Now ask yourself why so many struggle with obesity, or other illnesses related to energy and metabolism? It is because modern life lives indoors, with controlled thermostats, and fake lights to keep this biochemical pathway buried in our brains. This type of environment mimics fall fattening YEARROUND. So we continue to store fat, and we lack the sun’s power to liberate that energy to run the biochemistry in us for wellness, and nobody enjoys conquering the cold, so we cannot use that simple physics concept to release heat from deep within our tissues to tap into this useable energy.
What is the take home? Spend more time outdoors ALWAYS. Keep the lights off always, and appreciate the NATURAL light from our sun. Work within the scheduled hours of the sun, NOT man’s ideals of how we should work. Follow Mother Nature’s rules and eat seasonal: what’s cooking in Mother Nature’s kitchen is always safe, fad diets recommended by man cannot be trusted on the otherhand because they do not consider how photosynthesis forms ALL the foodwebs on our earth. This process is controlled by the power of sunlight, in case you didn’t know that.

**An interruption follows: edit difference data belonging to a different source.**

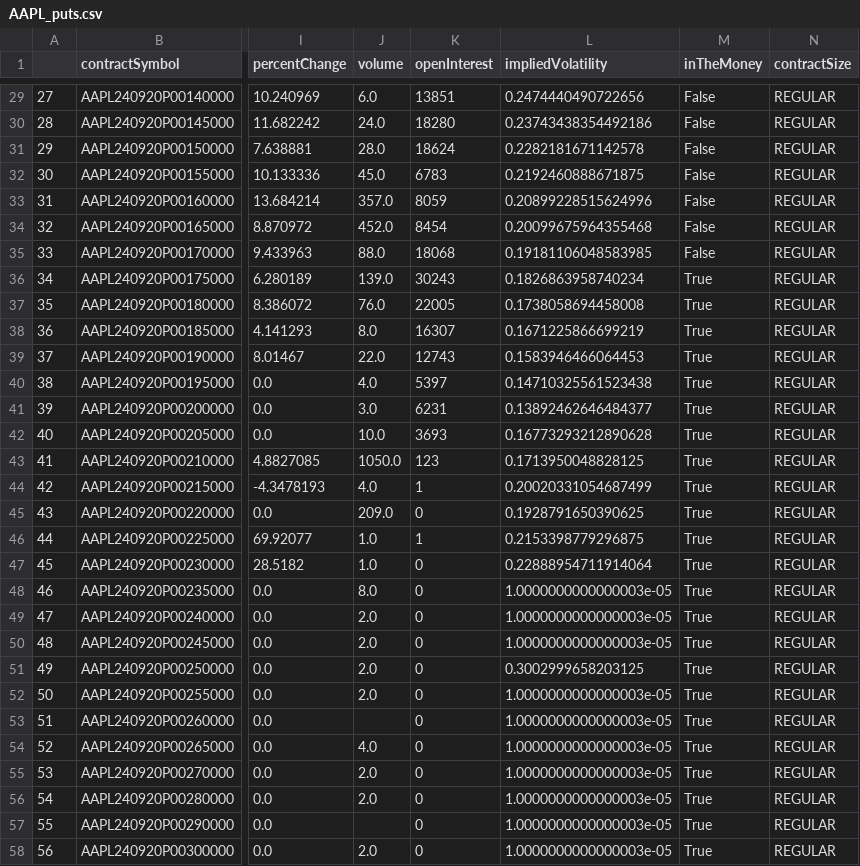
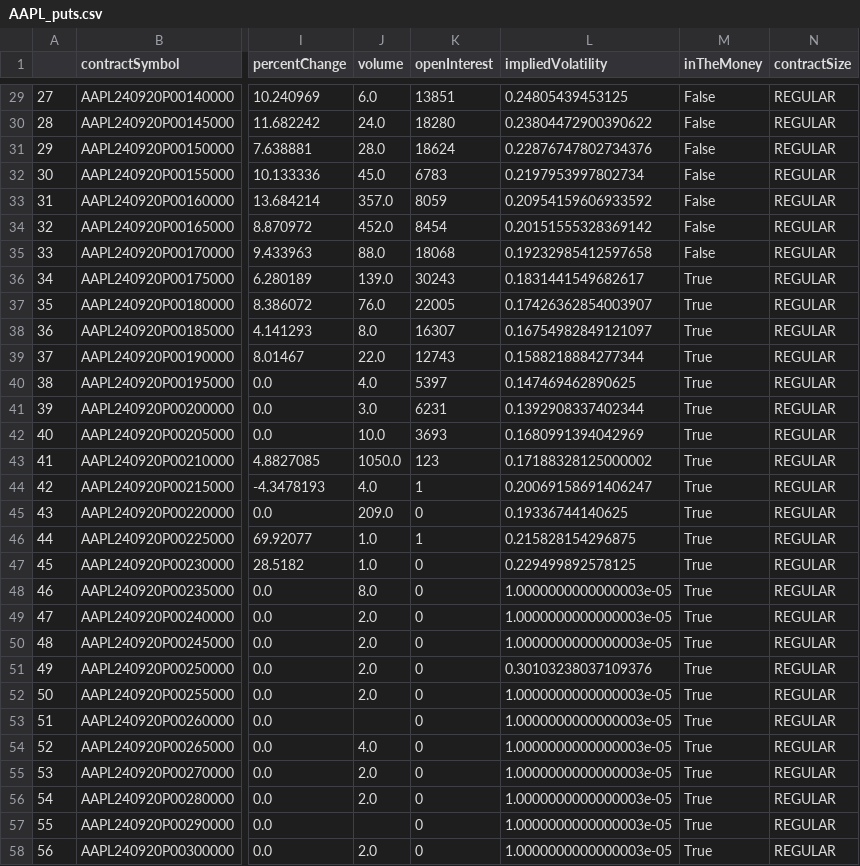
Before and after one commit to JuanSandalinas/Stochastic-Calculus, a CSV file: AAPL_puts.csv, drawn as a sheet; only a part is shown, gaps mark what is left out; the diff covers the shown part only; the diff names each change by its address in the sheet, - before the commit and + after, or states it on an @@ line.

```diff
--- a/AAPL_puts.csv
+++ b/AAPL_puts.csv
-L29 (impliedVolatility): 0.2474440490722656
+L29 (impliedVolatility): 0.24805439453125
-L30 (impliedVolatility): 0.23743438354492186
+L30 (impliedVolatility): 0.23804472900390622
-L31 (impliedVolatility): 0.2282181671142578
+L31 (impliedVolatility): 0.22876747802734376
-L32 (impliedVolatility): 0.2192460888671875
+L32 (impliedVolatility): 0.2197953997802734
-L33 (impliedVolatility): 0.20899228515624996
+L33 (impliedVolatility): 0.20954159606933592
-L34 (impliedVolatility): 0.20099675964355468
+L34 (impliedVolatility): 0.20151555328369142
-L35 (impliedVolatility): 0.19181106048583985
+L35 (impliedVolatility): 0.19232985412597658
-L36 (impliedVolatility): 0.1826863958740234
+L36 (impliedVolatility): 0.1831441549682617
-L37 (impliedVolatility): 0.1738058694458008
+L37 (impliedVolatility): 0.17426362854003907
-L38 (impliedVolatility): 0.1671225866699219
+L38 (impliedVolatility): 0.16754982849121097
-L39 (impliedVolatility): 0.1583946466064453
+L39 (impliedVolatility): 0.1588218884277344
-L40 (impliedVolatility): 0.14710325561523438
+L40 (impliedVolatility): 0.147469462890625
-L41 (impliedVolatility): 0.13892462646484377
+L41 (impliedVolatility): 0.1392908337402344
-L42 (impliedVolatility): 0.16773293212890628
+L42 (impliedVolatility): 0.1680991394042969
-L43 (impliedVolatility): 0.1713950048828125
+L43 (impliedVolatility): 0.17188328125000002
-L44 (impliedVolatility): 0.20020331054687499
+L44 (impliedVolatility): 0.20069158691406247
-L45 (impliedVolatility): 0.1928791650390625
+L45 (impliedVolatility): 0.19336744140625
-L46 (impliedVolatility): 0.2153398779296875
+L46 (impliedVolatility): 0.215828154296875
-L47 (impliedVolatility): 0.22888954711914064
+L47 (impliedVolatility): 0.229499892578125
-L51 (impliedVolatility): 0.3002999658203125
+L51 (impliedVolatility): 0.30103238037109376
```
Also changed, not shown: 22 edited cells elsewhere in this file, AAPL_historical_data.csv, 3 other files.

Seasons are transitions of the solar and geothermal cycles. They occur every year, and Mother Nature allows us to adapt to these subtle changes, but we must experience them. As the temperature slowly drops and we allow our brain to perceive these changes, all the hardwiring begins to take place to be able to adapt and cope to these changes. All it takes is getting outside, and getting out of nature’s way. The adaptations are buried in our genes. Conquering nature and embracing its wonders is the only way to activate them.